God is easier to find than a job in Bihar: Migrant workers who returned to state now face livelihood woes

Mintu Kumar (35), an auto repair mechanic, was among scores of workers who returned from Gujarat’s Surat and other cities. He says he sells ‘golgappa’ on a cart in the area.

Published: 13th July 2020 01:37 AM  |   Last Updated: 13th July 2020 09:45 AM   |  A+A-


Representational Image. (Photo | PTI)

Express News Service

PATNA: If you thought the economy is all about demand and supply, think again against the backdrop of the post-lockdown scenario in this Bihar village.

“Sir, ham log yaha bhagwan ko pa sakte hai, par rojgar nahi,” (Sir, we can get God but not employment). This is what Ajoy Kumar (25), a skilled iron-casting worker, had to say when asked if he had a job, at Mile-Pakri village, about 35 km from Patna, in Vaishali district.

Ajoy is among 150 migrant labourers who returned to the village from as far as Tamil Nadu, Punjab, Delhi, Gujarat and Haryana following the Covid-19 lockdown. 

The village is part of the Raghopur Assembly segment in Vaishali district, represented by former deputy chief minister and RJD’s chief ministerial candidate Tejashwi Yadav (Lalu’s son) for state polls due later this year. Most of the aged villagers are banana cultivators, while youngsters go outside the state for livelihood.

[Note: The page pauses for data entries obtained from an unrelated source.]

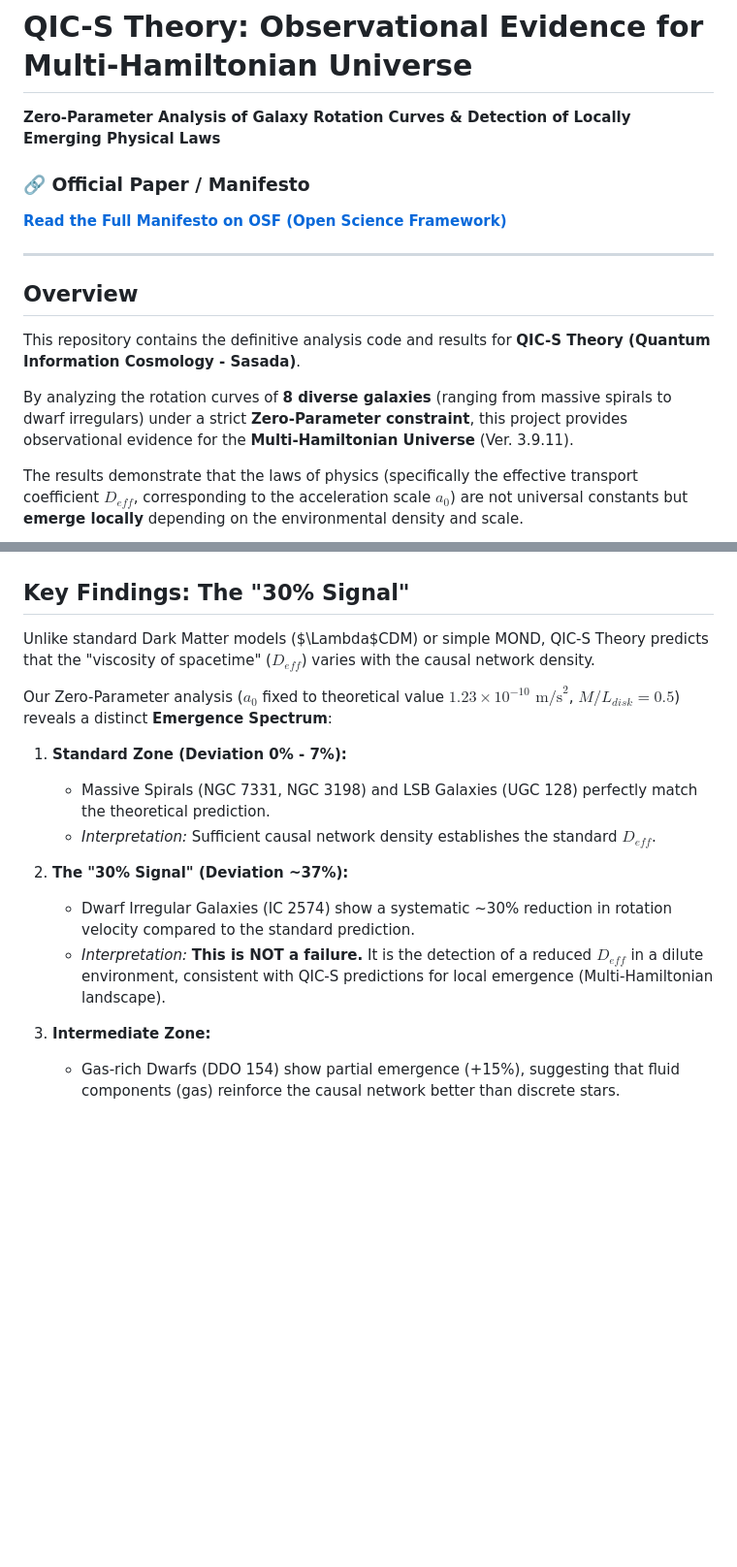
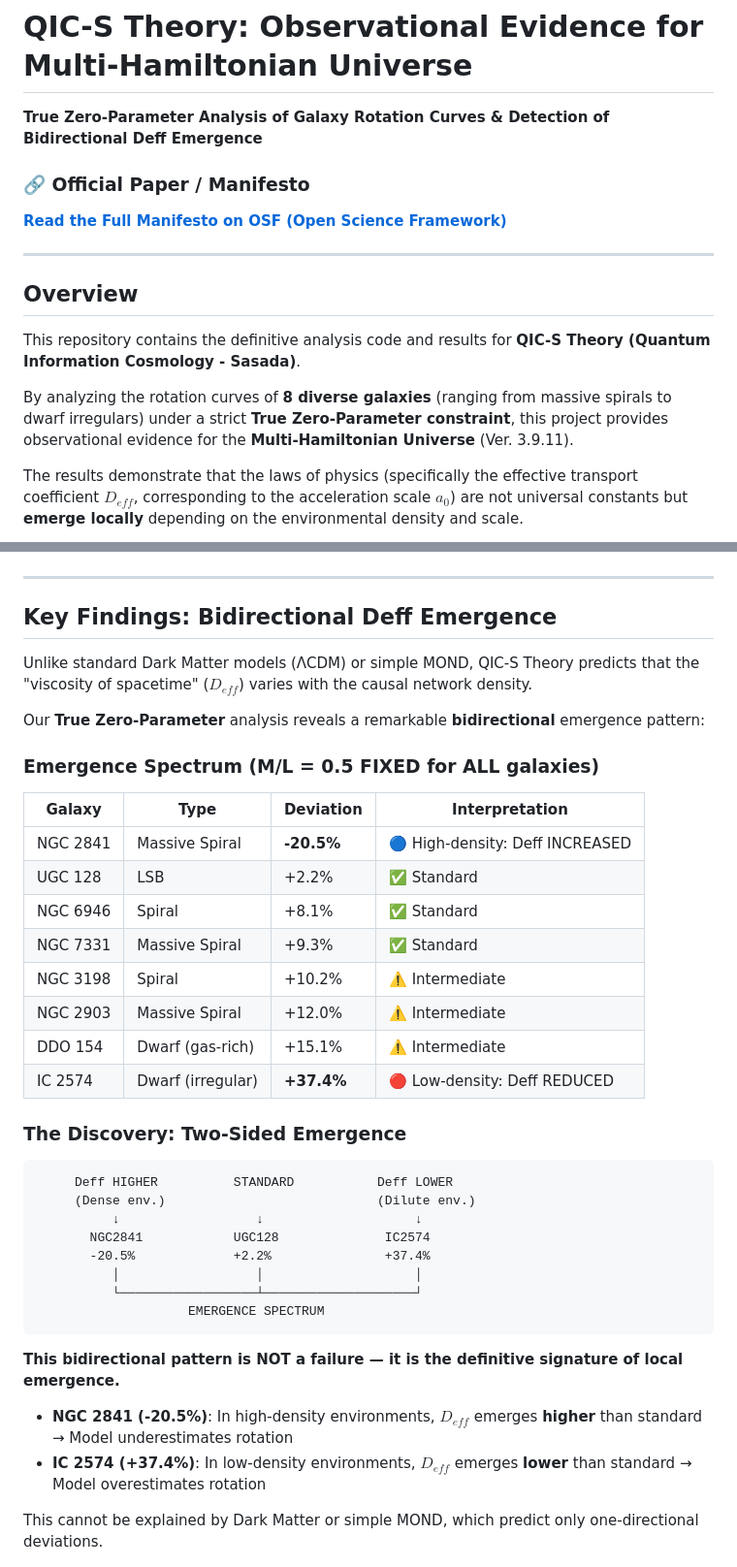
Before and after one commit to QuantumInfoCosmo/QuantumInfoCosmo_NGC2403, a Markdown page: README.md, 2 parts joined by grey strips. Shown at 97% size. Rendered like a GitHub page; blank space fills up the shorter version.

````diff
--- a/README.md
+++ b/README.md
@@ -1,5 +1,5 @@
 # QIC-S Theory: Observational Evidence for Multi-Hamiltonian Universe
-**Zero-Parameter Analysis of Galaxy Rotation Curves & Detection of Locally Emerging Physical Laws**
+**True Zero-Parameter Analysis of Galaxy Rotation Curves & Detection of Bidirectional Deff Emergence**
 
 ### 🔗 Official Paper / Manifesto
 **[Read the Full Manifesto on OSF (Open Science Framework)](https://osf.io/z9nwy/overview)**
@@ -9,27 +9,52 @@
 ## Overview
 This repository contains the definitive analysis code and results for **QIC-S Theory (Quantum Information Cosmology - Sasada)**.
 
-By analyzing the rotation curves of **8 diverse galaxies** (ranging from massive spirals to dwarf irregulars) under a strict **Zero-Parameter constraint**, this project provides observational evidence for the **Multi-Hamiltonian Universe** (Ver. 3.9.11).
+By analyzing the rotation curves of **8 diverse galaxies** (ranging from massive spirals to dwarf irregulars) under a strict **True Zero-Parameter constraint**, this project provides observational evidence for the **Multi-Hamiltonian Universe** (Ver. 3.9.11).
 
 The results demonstrate that the laws of physics (specifically the effective transport coefficient $D_{eff}$, corresponding to the acceleration scale $a_0$) are not universal constants but **emerge locally** depending on the environmental density and scale.
 
 ![QIC-S Spectrum](QICS_Spectrum_Simple.png)
 
-## Key Findings: The "30% Signal"
-Unlike standard Dark Matter models ($\Lambda$CDM) or simple MOND, QIC-S Theory predicts that the "viscosity of spacetime" ($D_{eff}$) varies with the causal network density.
+---
 
-Our Zero-Parameter analysis ($a_0$ fixed to theoretical value $1.23 \times 10^{-10} \text{ m/s}^2$, $M/L_{disk}=0.5$) reveals a distinct **Emergence Spectrum**:
+## Key Findings: Bidirectional Deff Emergence
 
-1.  **Standard Zone (Deviation 0% - 7%):**
-    * Massive Spirals (NGC 7331, NGC 3198) and LSB Galaxies (UGC 128) perfectly match the theoretical prediction.
-    * *Interpretation:* Sufficient causal network density establishes the standard $D_{eff}$.
+Unlike standard Dark Matter models (ΛCDM) or simple MOND, QIC-S Theory predicts that the "viscosity of spacetime" ($D_{eff}$) varies with the causal network density.
 
-2.  **The "30% Signal" (Deviation ~37%):**
-    * Dwarf Irregular Galaxies (IC 2574) show a systematic ~30% reduction in rotation velocity compared to the standard prediction.
-    * *Interpretation:* **This is NOT a failure.** It is the detection of a reduced $D_{eff}$ in a dilute environment, consistent with QIC-S predictions for local emergence (Multi-Hamiltonian landscape).
+Our **True Zero-Parameter** analysis reveals a remarkable **bidirectional** emergence pattern:
 
-3.  **Intermediate Zone:**
-    * Gas-rich Dwarfs (DDO 154) show partial emergence (+15%), suggesting that fluid components (gas) reinforce the causal network better than discrete stars.
+### Emergence Spectrum (M/L = 0.5 FIXED for ALL galaxies)
+
+| Galaxy | Type | Deviation | Interpretation |
+|--------|------|-----------|----------------|
+| NGC 2841 | Massive Spiral | **-20.5%** | 🔵 High-density: Deff INCREASED |
+| UGC 128 | LSB | +2.2% | ✅ Standard |
+| NGC 6946 | Spiral | +8.1% | ✅ Standard |
+| NGC 7331 | Massive Spiral | +9.3% | ✅ Standard |
+| NGC 3198 | Spiral | +10.2% | ⚠️ Intermediate |
+| NGC 2903 | Massive Spiral | +12.0% | ⚠️ Intermediate |
+| DDO 154 | Dwarf (gas-rich) | +15.1% | ⚠️ Intermediate |
+| IC 2574 | Dwarf (irregular) | **+37.4%** | 🔴 Low-density: Deff REDUCED |
+
+### The Discovery: Two-Sided Emergence
+
+```
+     Deff HIGHER          STANDARD           Deff LOWER
+     (Dense env.)                            (Dilute env.)
+          ↓                  ↓                    ↓
+       NGC2841            UGC128              IC2574
+       -20.5%             +2.2%               +37.4%
+          │                  │                    │
+          └──────────────────┴────────────────────┘
+                    EMERGENCE SPECTRUM
+```
+
+**This bidirectional pattern is NOT a failure — it is the definitive signature of local emergence.**
+
+- **NGC 2841 (-20.5%)**: In high-density environments, $D_{eff}$ emerges **higher** than standard → Model underestimates rotation
+- **IC 2574 (+37.4%)**: In low-density environments, $D_{eff}$ emerges **lower** than standard → Model overestimates rotation
+
+This cannot be explained by Dark Matter or simple MOND, which predict only one-directional deviations.
 
 ![QIC-S Final Report](QICS_Final_Report.png)
 
````
Also changed, not shown: other parts of README.md (+88 -11 lines).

Brick-kiln owner Rakesh Kumar says he hired some of the migrant labourers when they did not find work elsewhere.

Mintu Kumar (35), an auto repair mechanic, was among scores of workers who returned from Gujarat’s Surat and other cities. He says he sells ‘golgappa’ on a cart in the area.

“We are in a strange situation where work is hard to find for so many labourers like me. So, I thought it is better to work as a vegetable or ‘golgapa’ vendor than wait for a job,” he said.

Ditto Dheeraj Kumar (40). He returned to the village from Delhi, and though a skilled construction worker, he has no job. He says there are more than 100 others, who are masons and carpenters, but none of them has got a matching employment. 

ALSO READ | Smooth landing in Chennai after rough home trip for this migrant worker from Odisha

Arun and Vinay Kumar of neighbouring Bidupur village say they were hired by a private contractor who pays them Rs 200 per day.

“We were paid Rs 600-700 per day by a flour mill owner in Punjab. We have to survive, that’s all,” says Kumar.

The reality of joblessness is stark in many villages: migrant workers simply kill their time playing cards or gossiping.

“We have become nikkamah (useless),” says Vijay Kumar Choudhary of Mahnar village. He refused to be photographed while playing cards. Villagers say they have not been given any work under MGNREGA or other government schemes.

According to official figures, around 25 lakh migrant labourers returned to Bihar following lockdown. The government claims to have completed skill mapping of over 20 lakh such workers so that they could be given employment as per their skills.

An official statement last Thursday claimed that more than 10 crore man-day works have been created under various government schemes since lockdown.

Mega job scheme

On June 20, the Centre launched a Rs 50,000 crore job scheme for returnee migrants in 116 districts in six states.

As many as 12 Union ministries pooled 25 works for the scheme. Yet, jobs appear to be scarcely available in Bihar.

Stay up to date on all the latest Nation news with The New Indian Express App. Download now


Disclaimer : We respect your thoughts and views! But we need to be judicious while moderating your comments. All the comments will be moderated by the editorial. Abstain from posting comments that are obscene, defamatory or inflammatory, and do not indulge in personal attacks. Try to avoid outside hyperlinks inside the comment. Help us delete comments that do not follow these guidelines.

The views expressed in comments published on are those of the comment writers alone. They do not represent the views or opinions of or its staff, nor do they represent the views or opinions of The New Indian Express Group, or any entity of, or affiliated with, The New Indian Express Group. reserves the right to take any or all comments down at any time.

flipboard facebook twitter whatsapp